Musical accompaniment? Oh, this one is just a hint pretentious. Kinda manly. Big orchestra. Beethoven. Mahler. That sort of thing. Since I don’t really do that sort of thing, I reach for Morcheeba, Yello, or those new ones from Depeche Mode and NIN. It’s a punishment. Keeps me from getting too uppity. If I’m feeling particularly ironic, a little SRV or John Lee Hooker might do the trick. But this bourbon practically begs for rock-out music — I’ve done a lot of silly things at unsafe volumes with Rodrigo y Gabriella, which is just hilariously fast and sounds awesome cranked over to 11, Rush is always a safe choice, and yes, I’ll even dig out my old Scorpions Best Of album. Oh, come on. “Rock You Like a Hurricane” is totally a classic.
Noah’s Mill is some strong stuff, but I generally prefer a lighter pour for that solo nightcap. Enter: Black Maple Hill. Favorite bourbon? Yeah, pretty much.
All the flavor of the Noah’s Mill, with a bit less heat on the back-end, this is a bourbon that’ll make you weep with joy. It’s thick, too, and that lightly maple/orange flavor rolls around the mouth with a syrupy fullness. Love that. You could go neat, here, and I’d recommend it at least at first. There’s a lot going on in that glass. Just take it slow and savor it.
Price is somewhere between the Noah’s Mill and the Evan Williams Single Barrel (call it ~$40/bottle), but the availability is so hit-or-miss, it’s impossible to say what’ll it’ll cost you — or if you’ll even be able to find it. If you can, get some. If you’re smart, and you do find some, buy the entire lot. I’ve been waiting for the “next delivery” for about three months now.
Musical accompaniment? This one is a bit more audiophile. Upscale. Not quite top-shelf in the bourbon world, but about as far as I need to go. I’m thinking Keith Jarrett, all the way here. Got your copy of the Koln Concert? Or maybe Trio Jeepy by Branford Marsalis? Pour yourself a glass of this, neat, and settle in.

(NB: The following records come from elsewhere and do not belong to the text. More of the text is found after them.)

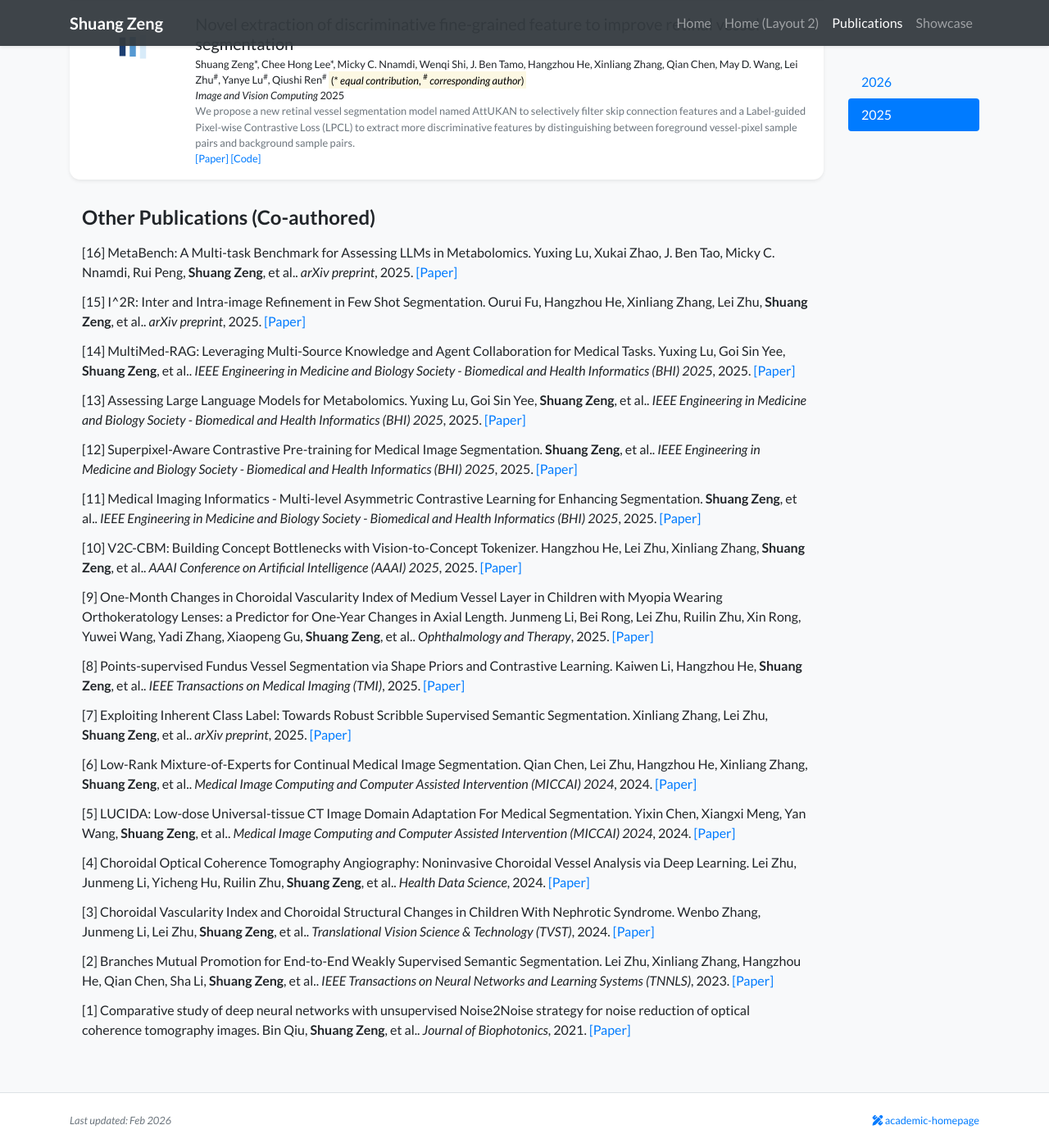
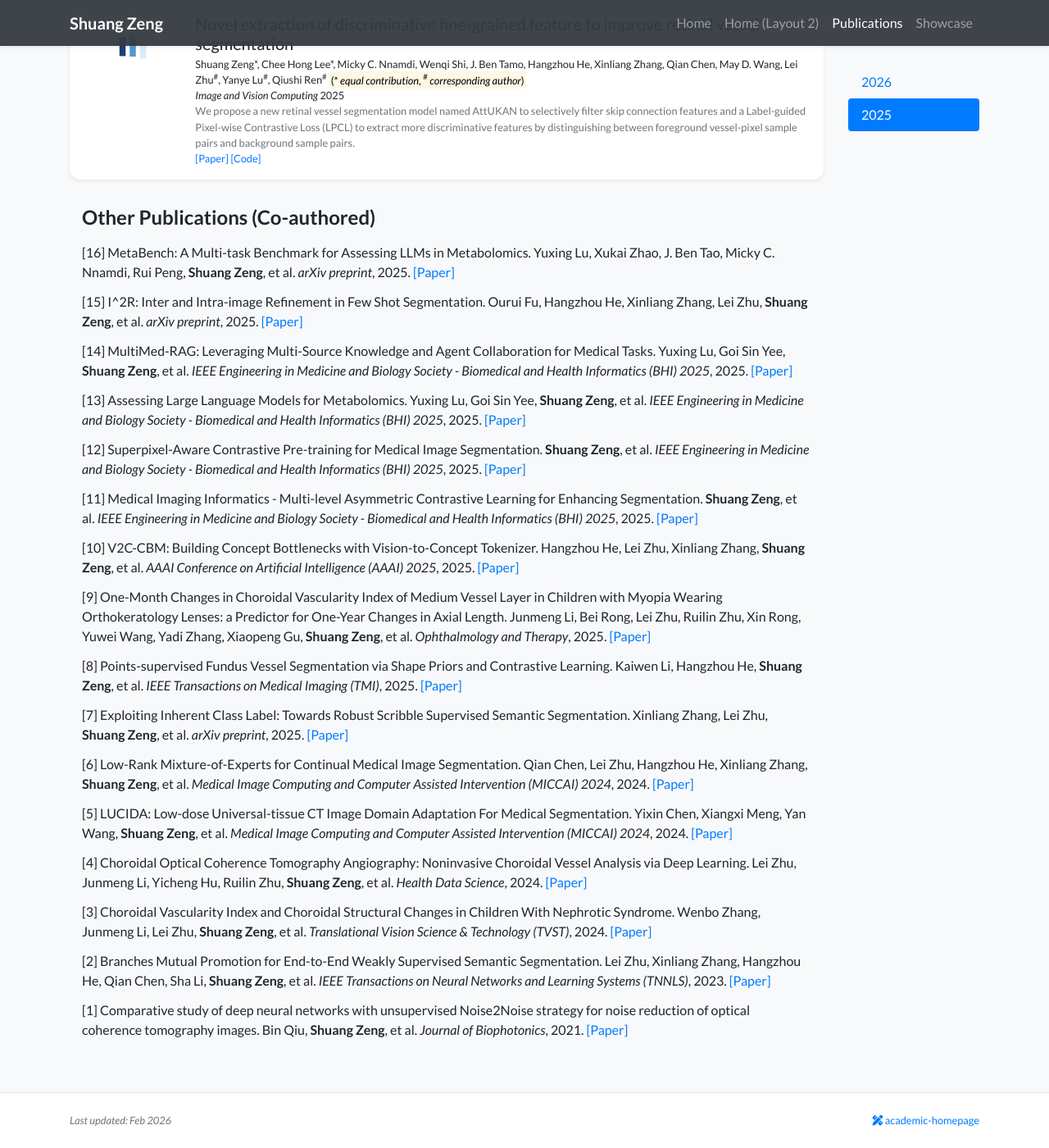
Before and after one commit to stevezs315/stevezs315.github.io, a Jekyll site: the page built from publications.html, in a window 1280 px wide and 1400 px high, scrolled down 815 px. Shown: the whole window at 82% size. Built offline with Jekyll 4.4.1, drawn with Linux system fonts in a browser that asks for light colours; nearby versions of some CDN libraries; a style sheet for code colours, icons or effects is not loaded.

Commit message:
Update publications.html

```diff
--- a/publications.html
+++ b/publications.html
@@ -25,7 +25,7 @@ body_attr: >-
             {% for pub in site.data.co-author_pub %}
             <li style="margin-bottom: 0.75rem;">
               [{{ pub.index }}] {{ pub.title }}.
-              {{ pub.authors }}.
+              {{ pub.authors }}
               <i>{{ pub.venue }}</i>, {{ pub.year }}.
               {% if pub.url %}<a href="{{ pub.url }}">[Paper]</a>{% endif %}
             </li>
```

On a trip to Atlanta, I was hanging out with Black Catter Chris Sommovigo, debating the End of American Exceptionalism or something, and we retired to the bar for a nightcap and a chat about his new project, The High Fidelity Report. Chris is a brilliant essayist, so I highly recommend a visit. While you’re there, be sure to post something somewhere about how amazing US foreign policy is these days. He’ll love that. Anyway, the bartender poured us a couple of shot glasses full of Angel’s Envy.
Another moderately priced bourbon (~$40), this is my new go-to sipper. There’s flavor, but a bit less (perhaps) than the Black Maple Hill, but the finish … whoa. Some of you may prefer a bit of heat on the back. Maybe an outright burn? Angel’s Envy isn’t going to give you any of that — this is the smoothest, lightest-touch, finish of any bourbon in the bunch. It goes “poof” in your mouth. No, seriously. There’s this long, lingering, tail to the sip that is both delicate and intricate. In fact, this may be the bourbon to give to folks who’ve had “bad experiences with brown liquor”. Finished in burnt-oak port-wine casks, there’s this vanilla, caramel, orange thing going on, and it’s totally yummy. Diluting this one with water is fine, but there’s really no point as there’s really nothing you’ll need to soften. One cube is more than enough to chill off your lowball glass. Astonishingly good. And, apparently, easier to find these days.
This one is all classical. Think “Bach Cello Concertos” and you’re in the right mental neighborhood.
Weekend’s coming. Time for a trip the store, no?